Founded in 1973 by six brothers from the Banuelos family, Cazadores is one of the biggest success stories in the modern tequila business. This new, ultra-modern distillery opened in 1994 on the outskirts of Arandas. Plans for expansion include a hospitality center, a restaurant, and a new hotel scheduled to open late in 1997.
The Banuelos family anticipated the recent growth in popularity of Reposado tequilas. With the opening of their new distillery, they introduced a fine mixto Reposado. Using autoclaves, stainless steel tanks, and state of the art distillation equipment, they made their tequila quickly, which lowered their production costs. They aged the tequila 70 days in new oak barrels. They touted the quality using an aggressive advertising and sampling campaign that catapulted the brand to major success.
Because they could produce their tequila cheaply, they could afford to be aggressive with their pricing. They only produced Reposado tequila, so they focused all their attention and advertising dollars on that single category. Within no time, Cazadores tequila had taken a large bite out of Sauzas Hornitos, the most popular Reposado tequila in Mexico. Cazadores success has spawned a host of imitators, including El Jimador,
30-30, and El Charro. Recently, Cazadores has been forced to follow the trend of making 100% agave tequila, and in 1997, they began producing their own 100% agave tequila.
Cazadores Reposado: Pale yellow color. Full, mellow attack. Sencillo, with moderate agave intensity. Moderate caramel and smoke aromas, with slight hints of agave, pepper, fruit, and floral elements. Medium body and sweet in the mouth. The flavor is oaky with moderate agave and some pepper, but the major component tastes like dough or cardboard, possibly from the new oak barrels.
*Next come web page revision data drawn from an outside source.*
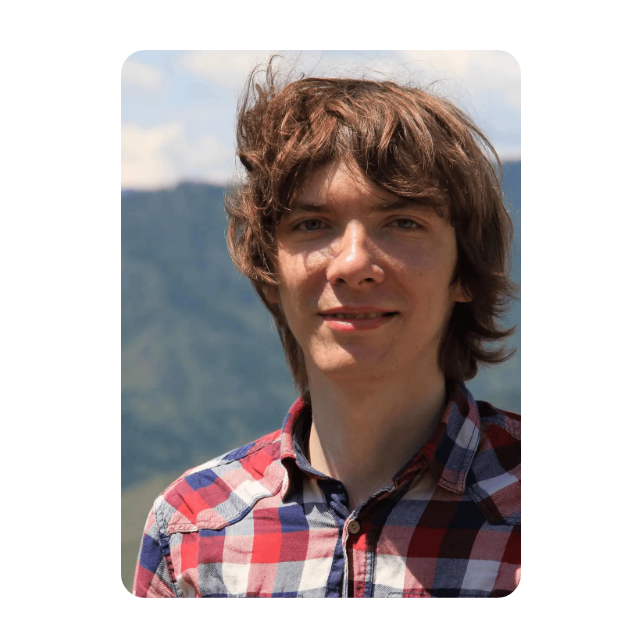
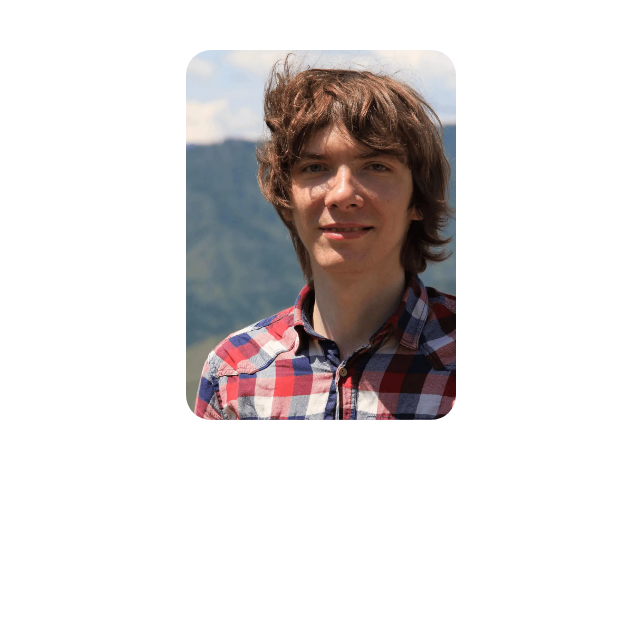
Before and after one commit to Yaolegol/portfolio_next, a Next.js app: page / in a window 1280 px wide. Shown: the top 636 px of the page, without its empty margins (319-959 px from the left). Built offline with nearby package versions, Linux system fonts and the light colour scheme.

Commit message:
Photo. Добавлены стили

```diff
--- a/src/modules/Home/components/Photo/index.module.scss
+++ b/src/modules/Home/components/Photo/index.module.scss
@@ -4,6 +4,8 @@
 }
 
 .image {
-  border-radius: 24px;
-  width: 400px;
+  border-radius: 25px;
+  height: 370px;
+  object-fit: cover;
+  width: 270px;
 }
```
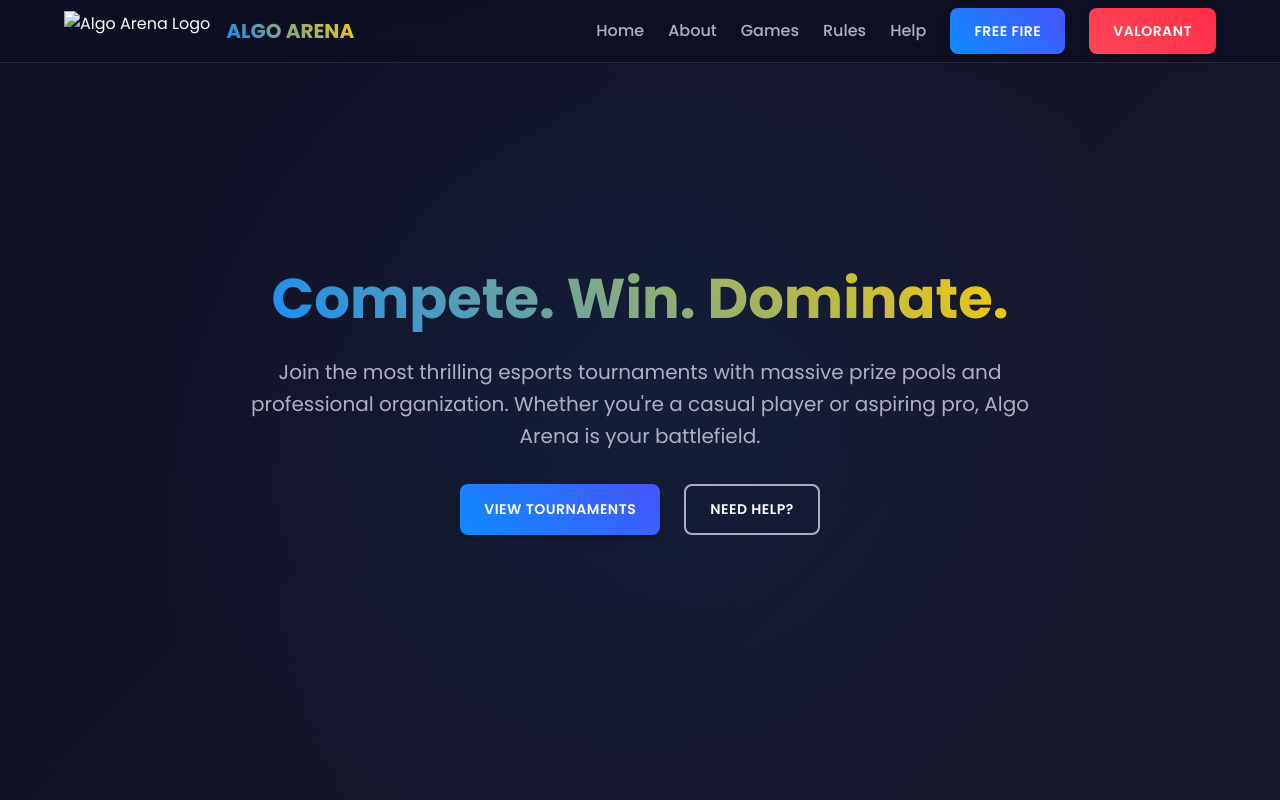
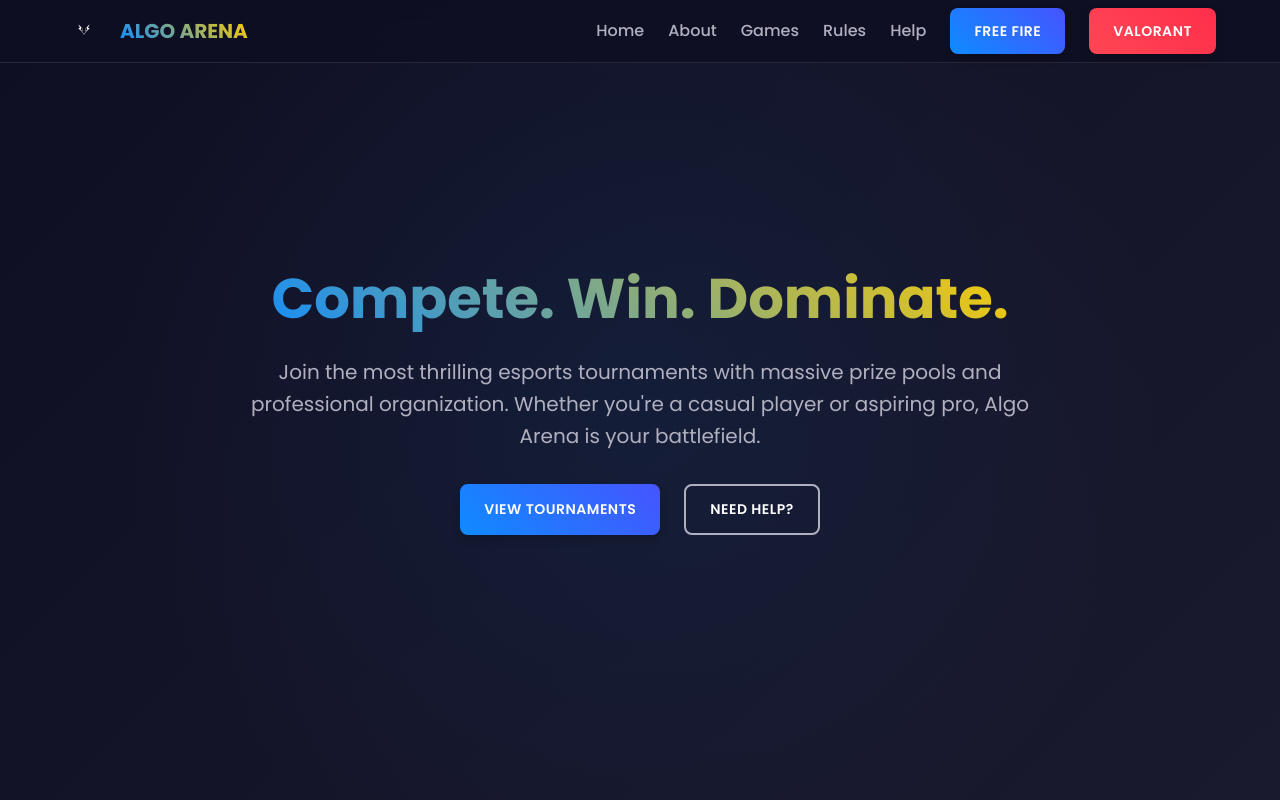
Before and after one commit to Santa-09/Algo_Arena, a plain HTML site: page pages/index.html in a window 1280 px wide. Shown: the top 800 px of the page. Drawn offline with Linux system fonts and the light colour scheme; files whose address does not match are found by name.

Commit message:
Update index.html

```diff
--- a/pages/index.html
+++ b/pages/index.html
@@ -1221,7 +1221,7 @@
     <nav class="navbar">
         <div class="nav-container">
             <div class="nav-brand">
-                <img src="public/algo-arena.png" alt="Algo Arena Logo">
+                <img src="/public/algo-arena.png" alt="Algo Arena Logo">
                 <a href="#home">
                     <h1>ALGO ARENA</h1>
                 </a>
```
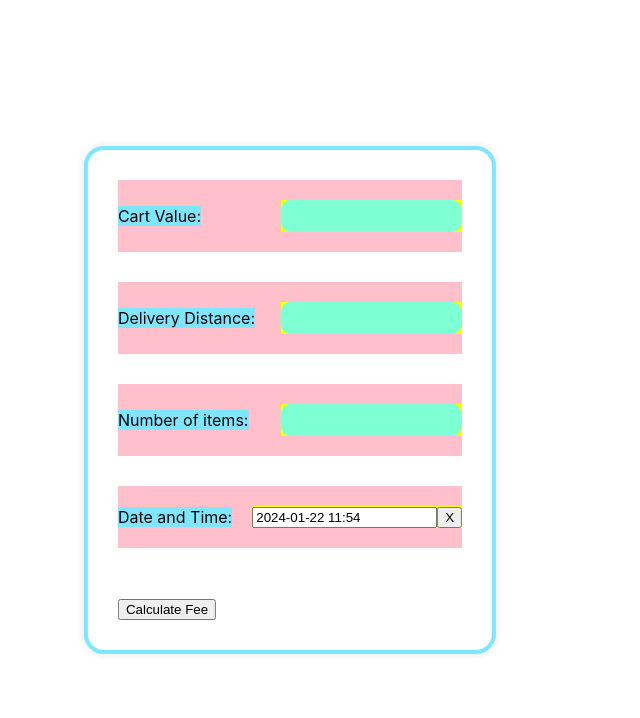
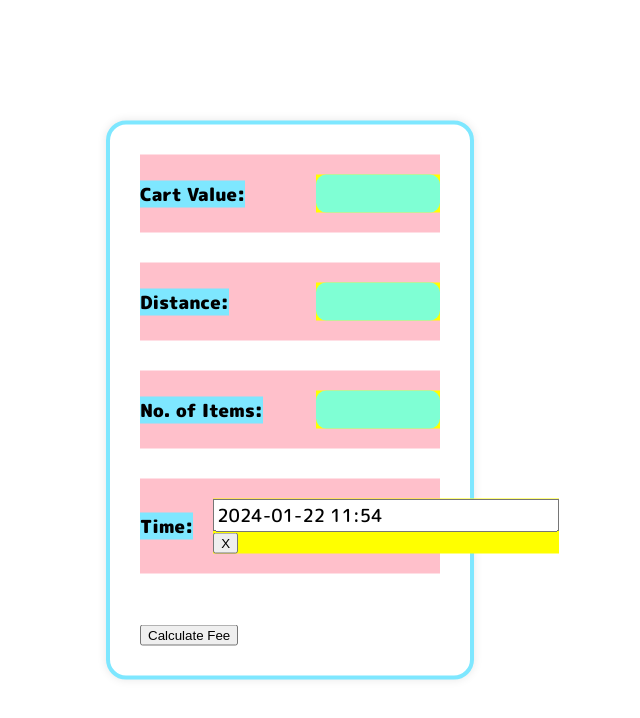
Before and after one commit to nine-chairs/testaufgabe, a React (Create React App) app: page / in a window 1280 px wide. Shown: the top 718 px of the page, without its empty margins (350-990 px from the left). Built offline with nearby package versions, Linux system fonts and the light colour scheme.

Commit message:
added new fonts

```diff
--- a/public/index.html
+++ b/public/index.html
@@ -15,6 +15,15 @@
       user's mobile device or desktop. See https://developers.google.com/web/fundamentals/web-app-manifest/
     -->
     <link rel="manifest" href="%PUBLIC_URL%/manifest.json" />
+    <link rel="preconnect" href="https://fonts.googleapis.com">
+<link rel="preconnect" href="https://fonts.gstatic.com" crossorigin>
+<link href="https://fonts.googleapis.com/css2?family=Prompt:ital,wght@0,100;0,200;0,300;0,400;0,500;0,600;0,700;0,800;0,900;1,100;1,200;1,300;1,400;1,500;1,600;1,700;1,800;1,900&display=swap" rel="stylesheet">
+<link rel="preconnect" href="https://fonts.googleapis.com">
+<link rel="preconnect" href="https://fonts.gstatic.com" crossorigin>
+<link href="https://fonts.googleapis.com/css2?family=Prompt:ital,wght@0,100;0,200;0,300;0,400;0,500;0,600;0,700;0,800;0,900;1,100;1,200;1,300;1,400;1,500;1,600;1,700;1,800;1,900&family=Roboto+Flex:opsz,wght@8..144,100;8..144,200;8..144,300;8..144,400;8..144,500;8..144,600;8..144,700;8..144,800;8..144,900;8..144,1000&display=swap" rel="stylesheet">
+<link rel="preconnect" href="https://fonts.googleapis.com">
+<link rel="preconnect" href="https://fonts.gstatic.com" crossorigin>
+<link href="https://fonts.googleapis.com/css2?family=M+PLUS+Rounded+1c:wght@100;300;400;500;700;800;900&family=Prompt:ital,wght@0,100;0,200;0,300;0,400;0,500;0,600;0,700;0,800;0,900;1,100;1,200;1,300;1,400;1,500;1,600;1,700;1,800;1,900&family=Roboto+Flex:opsz,wght@8..144,100;8..144,200;8..144,300;8..144,400;8..144,500;8..144,600;8..144,700;8..144,800;8..144,900;8..144,1000&display=swap" rel="stylesheet">
     <!--
       Notice the use of %PUBLIC_URL% in the tags above.
       It will be replaced with the URL of the `public` folder during the build.
--- a/src/components/Calculator/Calculator.css
+++ b/src/components/Calculator/Calculator.css
@@ -1,3 +1,15 @@
+label {
+  font-family: 'M PLUS Rounded 1c';
+  font-weight: 900;
+  font-size: 18px;
+}
+
+input {
+  font-family: 'M PLUS Rounded 1c';
+  font-weight: 500;
+  font-size: 18px;
+}
+
 .calculatorContainer {
   position: absolute;
   top: 50%;
@@ -7,7 +19,7 @@
   border-radius: 20px;
   background-color: #fff;
   box-shadow: 0 0 10px rgba(0, 0, 0, 0.1);
-  max-width: 400px;
+  max-width: 300px;
   padding: 30px;
 }
 
@@ -38,5 +50,6 @@
  background-color: aquamarine;
  border-radius: 10px;
  border: none;
- height: 30px;
+ height: 36px;
+ width: 120px;
 }
--- a/src/components/Calculator/Calculator.tsx
+++ b/src/components/Calculator/Calculator.tsx
@@ -30,7 +30,7 @@ const Calculator: React.FC = () => {
       <div className='inputContainer'>
         <div className='inputLabelContainer'>
           <label>
-            Delivery Distance:
+            Distance:
           </label>
         </div>
         <div className='inputFieldContainer'>
@@ -47,7 +47,7 @@ const Calculator: React.FC = () => {
       <div className='inputContainer'>
         <div className='inputLabelContainer'>
           <label>
-            Number of items:
+            No. of Items:
           </label>
         </div>
         <div className='inputFieldContainer'>
@@ -64,7 +64,7 @@ const Calculator: React.FC = () => {
       <div className='inputContainer'>
         <div className='inputLabelContainer'>
           <label>
-            Date and Time:
+            Time:
           </label>
         </div>
         <div className='inputFieldContainer'>
```
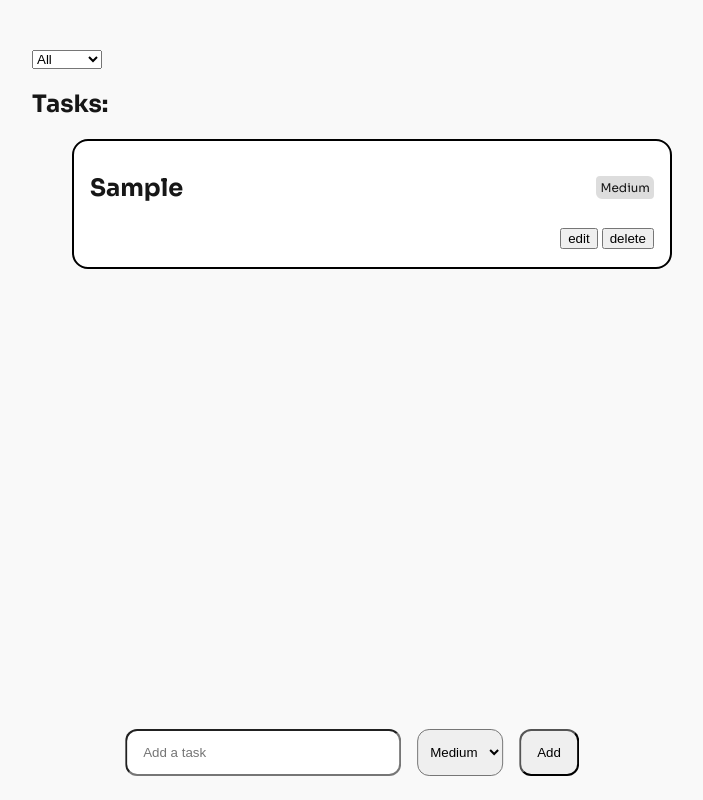
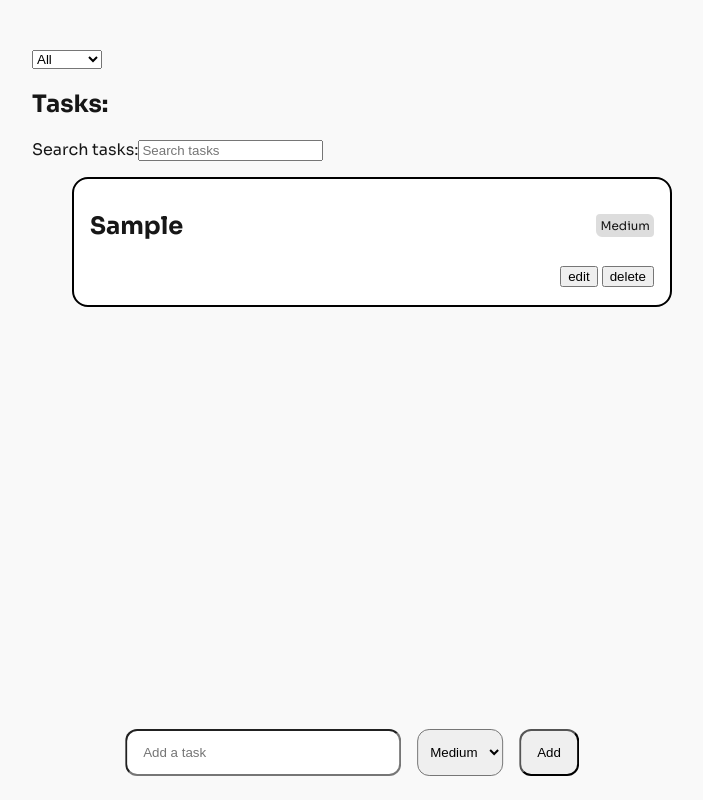
Before and after one commit to victorbruce/task-tracker, a React (Vite) app: page / in a window 1280 px wide. Both pictures are taken after typing "Sample" into the empty fields and a click on the button "Add". Shown: the whole page, without its empty margins (288-991 px from the left). Built offline with nearby package versions, Linux system fonts and the light colour scheme.

Commit message:
feat(SearchTask): add search functionality to filter tasks

```diff
--- a/src/App.tsx
+++ b/src/App.tsx
@@ -4,7 +4,6 @@ import style from "./App.module.css";
 import TaskForm from "./components/TaskForm";
 import Tasks from "./components/Tasks";
 import FilterTask from "./components/FilterTask";
-
 
 export default function App() {
   return (
--- /dev/null
+++ b/src/components/SearchTask/index.tsx
@@ -0,0 +1,33 @@
+import { useState } from "react";
+
+interface Props {
+  onSearch: (query: string) => void;
+}
+
+const SearchTask = ({ onSearch }: Props) => {
+  const [searchQuery, setSearchQuery] = useState("");
+
+  const handleSearch = (event: React.ChangeEvent<HTMLInputElement>) => {
+    const value = event.target.value;
+    setSearchQuery(value);
+    onSearch(value);
+  };
+
+  return (
+    <div>
+      <label htmlFor="searchTask" className="srOnly">
+        Search tasks:
+      </label>
+      <input
+        id="searchTask"
+        type="text"
+        placeholder="Search tasks"
+        value={searchQuery}
+        onChange={handleSearch}
+        aria-label="Search tasks"
+      />
+    </div>
+  );
+};
+
+export default SearchTask;
--- a/src/components/Tasks/index.tsx
+++ b/src/components/Tasks/index.tsx
@@ -1,12 +1,20 @@
-import Task from "../Task";
+import { useState } from "react";
 import { useTaskContext } from "../../context/TaskContext";
 import style from "./Tasks.module.css";
 
+// components
+import Task from "../Task";
+import SearchTask from "../SearchTask";
+
 const Tasks = () => {
   const { tasks, priorityFilter } = useTaskContext();
+  const [searchQuery, setSearchQuery] = useState("");
 
   const filteredTasks = tasks.filter(
-    (task) => priorityFilter === "All" || task.priority === priorityFilter
+    (task) =>
+      ((priorityFilter === "All" || task.priority === priorityFilter) &&
+        task.title.toLowerCase().includes(searchQuery.toLowerCase())) ||
+      task.description?.toLowerCase().includes(searchQuery.toLowerCase())
   );
 
   if (!filteredTasks.length) {
@@ -14,11 +22,14 @@ const Tasks = () => {
   }
 
   return (
-    <ul aria-label="tasks" className={style.tasks}>
-      {filteredTasks.map((task) => (
-        <Task key={task.id} task={task} />
-      ))}
-    </ul>
+    <div>
+      <SearchTask onSearch={setSearchQuery} />
+      <ul aria-label="tasks" className={style.tasks}>
+        {filteredTasks.map((task) => (
+          <Task key={task.id} task={task} />
+        ))}
+      </ul>
+    </div>
   );
 };
 
```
The finish is moderately long and sweet, with that doughy taste lingering through the tingly alcohol.